With encouragement of her father, C.Y. O'Connor, Kathleen (Kate) O’Connor (1876-1968) studied art in Perth before pursuing a lifelong career as an artist in Paris after 1906. Kate embraced all that the centre of the international art world had to offer, before returning to WA at 72 year of age in 1948. Feeling stifled by the parochial art scene in Perth, Kate returned to Paris to rekindle her career in 1952. This self portrait by Kate O'Connor was painted at the peak of her time output in Paris in 1925. It depicts a resolute artist, fashionable dressed, with her favourite Algerian striped rug, which is still with the artist's family today.
Kathleen O’Connor is represented in all Australian national and state public art collections including the largest holding of her work of 49 paintings that reside with the City of Fremantle Art Collection.
Kathleen Laetitia O’Connor was born in the harbour town of Hokitika, New Zealand in 1876. She was the daughter of Susan (nee) Ness and Irish born Charles Yelverton O’Connor and moved to Fremantle as a young woman with her family when her father was appointed as Engineer-in-Chief in 1891.
Growing up in a privileged and conservative home, her life was irrevocably altered following a monumental tragedy in 1902 when her father shot himself with his son’s revolver at South Beach.
In her twenties O’Connor was influenced by Perth artist Florence Fuller to undertake art studies under the tutorship of English Arts & Crafts exponent J.W.R Linton. Following cessation of her studies Perth and fueled by resentment of those of her adopted home who may have contributed to her father’s death, she travelled overseas with her family and developed an ambition to live as an artist in Europe.
In 1910, when she was 33 and with the financial assistance of her mother, O’Connor established an independent artistic career in Paris, at a time when the city was the centre of international avant-garde literary, artistic and Intellectual movements. She followed in the footsteps of other Australian women artists aboard including Ethel Carrick Fox, Thea Proctor, Vida Lahey and Bessie Davidson. O’Connor moved in the fringes of artistic bohemian circles to frequent café life, study painting, exhibit regularly and connect with contemporary artists Isaac Israels, Eduard Vuillard and later Walter Sickert and sculptor José Clara.
A follower of the French school of painting, she studied briefly with Rupert Bunny at Atelier Blanche and shared a studio with New Zealand artist Frances Hodgkins. She lived in London during WWl returning to Paris before the end of hostilities in 1917. The 1920’s and 1930’s were the best years for O’Connor professionally when she met Amedeo Modigliani, Marc Chagall and Dunoyer de Segonzac and continue to exhibit regularly at Salon d’Automne (since 1911) and Salon des Independants in Paris. She returned to Australia briefly to produce ceramics and textiles for David Jones in Sydney to limited success and exhibited again in Perth in 1927. She returned to Europe before World War ll, to re-establish her studio but to be exiled once more when she fled Paris in June 1940 to reside in London and Bath and take refuge in a village rectory after experiencing the horror of Luftwaffe bombing raids. After the war she lost all her possessions from her Paris studio when it was expropriated.

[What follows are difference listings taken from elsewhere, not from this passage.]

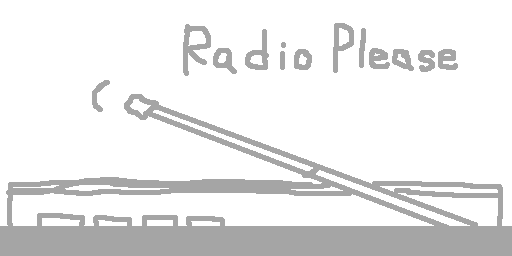
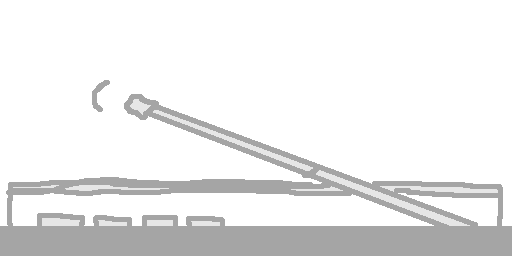
デザイン改修
背景画像追加
イメージを透過
合わせてcssを修正

diff --git a/index.html b/index.html
@@ -11,30 +11,30 @@
         <link rel="stylesheet" href="css/normalize.css" type="text/css" />
         <link rel="stylesheet" href="css/simple.css" type="text/css" />
     </head>
-    <header>
-        <p>Tweet while on air >> 
-            <a href="https://twitter.com/radioplease">twitter</a> / 
-            <a href="https://www.instagram.com/radio.please/">instagram</a> / 
-            <a href="https://radioplease.stores.jp">stores</a>
-        </p>
-        <p>
-            <a href="http://mixlr.com/radioplease/showreel/">archives</a>
-        </p>
-    </header>
     <body>
+        <header>
+            <p>Tweet while on air >> 
+                <a href="https://twitter.com/radioplease">twitter</a> / 
+                <a href="https://www.instagram.com/radio.please/">instagram</a> / 
+                <a href="https://radioplease.stores.jp">stores</a>
+            </p>
+            <p>
+                <a href="http://mixlr.com/radioplease/showreel/">archives</a>
+            </p>
+        </header>
         <div class="player">
-            <img src="images/RadioPlease_NoTitle.gif" alt="Radio Please" title="Radio Please" width="100%">
-            <iframe class="mixlr" src="https://mixlr.com/users/2325324/embed?autoplay=true&artwork=false" width="96%" height="100%" scrolling="no" frameborder="no" marginheight="0" marginwidth="0"></iframe>
-            <div class="secondbox">
+            <img src="images/RadioPlease_NoTitleTrans.gif" alt="Radio Please" title="Radio Please" width="100%">
+            <div class="mixlrbody">
+                <iframe class="mixlr" src="https://mixlr.com/users/2325324/embed?autoplay=true&artwork=false" width="96%" height="100%" scrolling="no" frameborder="no" marginheight="0" marginwidth="0"></iframe>
                 <div class="nextevent">
                     <p>Next on air >> 
                         <a target="_blank" href="https://calendar.google.com/calendar/event?action=TEMPLATE&amp;tmeid=MDhhM3BqZjU1bmZtMGswM2ZybGUycWt2aXMgNjNzczh0Z25naGRkdGgzNGM3MHBxajJibWNAZw&amp;tmsrc=63ss8tgnghddth34c70pqj2bmc%40group.calendar.google.com">
                             RADIO de BURNEY 4/30/sun/1400-1700
                         </a>             
                     </p> 
-                </div>       
+                </div>
             </div>
-
+     
             <img src="images/RadioPleaseBottom.png" alt="Radio Please" title="Radio Please" width="100%">
 
         </div>

diff --git a/css/simple.css b/css/simple.css
@@ -5,11 +5,14 @@
 header {
     margin: auto auto auto auto;
     margin-top: 2%;
-    margin-left: 4%;
-    margin-right: 4%;
+    margin-left: 2%;
+    margin-right: 2%;
+    padding: 1%;
     font-size: small;
     text-align: right;
     font-family: 'Overpass Mono', monospace;
+    border-radius: 3px;
+    background-color: #FFFFFF;
 }
 
 footer {
@@ -22,7 +25,7 @@ footer {
 
 body {
     max-width: 480px;
-    background-color: #FFFFFF;    
+    background: url(../images/RadioPleaseBg.png) repeat center center fixed; 
     margin: auto auto auto auto;
     font-family: 'Overpass Mono', monospace;
 }
@@ -34,30 +37,26 @@ h1, h2 {
     text-align: center;
 }
 
-img {
-    background-color: #FFFFFF;
-}
-
 .wrapper {
     width : 100%;
     height : auto;
 }
 
 .player {
-    background-color: #B4B4B4;
     margin: 3%;
-    border-radius: 3%;
+}
+
+.player .mixlrbody{
+    margin: 0%;
+    padding: 0%;
+    padding-bottom: 1%;
+    background-color: #B4B4B4;
 }
 
 .player iframe{
     margin-bottom: 0%;
     margin-left: 2%;
     margin-right: 2%;
-}
-
-.secondbox {
-    margin-bottom: 2%;
-    background-color: #B4B4B4;
 }
 
 .mixlr {
@@ -77,7 +76,8 @@ img {
 
 .nextevent {
     width: 96%;
-    margin-bottom: 2%;
+    margin-top: 0%;
+    margin-bottom: 2%;    
     margin-right: 2%;
     margin-left: 2%;
     border-radius: 3px;
@@ -88,9 +88,15 @@ img {
             box-shadow: 0 6px 6px -2px #777;
 }
 
+img {
+   margin: 0%;
+   padding: 0%; 
+}
+
 .nextevent p{
     font-size: small;
-    line-height: 1.5em;
+    line-height: 1.2em;
+    margin: 0;
 }
 
 div {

Without a studio and not fully compensated for her wartime losses, O’Connor at 72, reluctantly returned to WA in 1948. She took up a studio at no.40 High Street, Fremantle and her return was soon vindicated through a retrospective exhibition of 28 works at the Art Gallery of WA and commercial shows with Hotchin Galleries and Perth Society of Artists. When Kathleen O’Connor was 75 years old she returned to Paris to find the cost of living prohibitive and without lodgings moved repeatedly between Paris and London. Her final exhibition of 52 paintings in Paris in 1953 failed to sell a single work and illness and isolation forced her to return to Australia for the last time in 1955.
In the last decade of her life she continued to paint portraits and still life subjects in her Perth studio, exhibited nationally, awarded the Perth Prize in 1958 and hung in the Archibald Prize in 1961. Kathleen O’Connor did not finish a painting in the last few years of her life due to diminishing health. She was recognized for her life achievements through two significant exhibitions including a major retrospective at the Art Gallery of WA in 1967. Kathleen O’Connor died in Perth in 1968, in her 92nd year.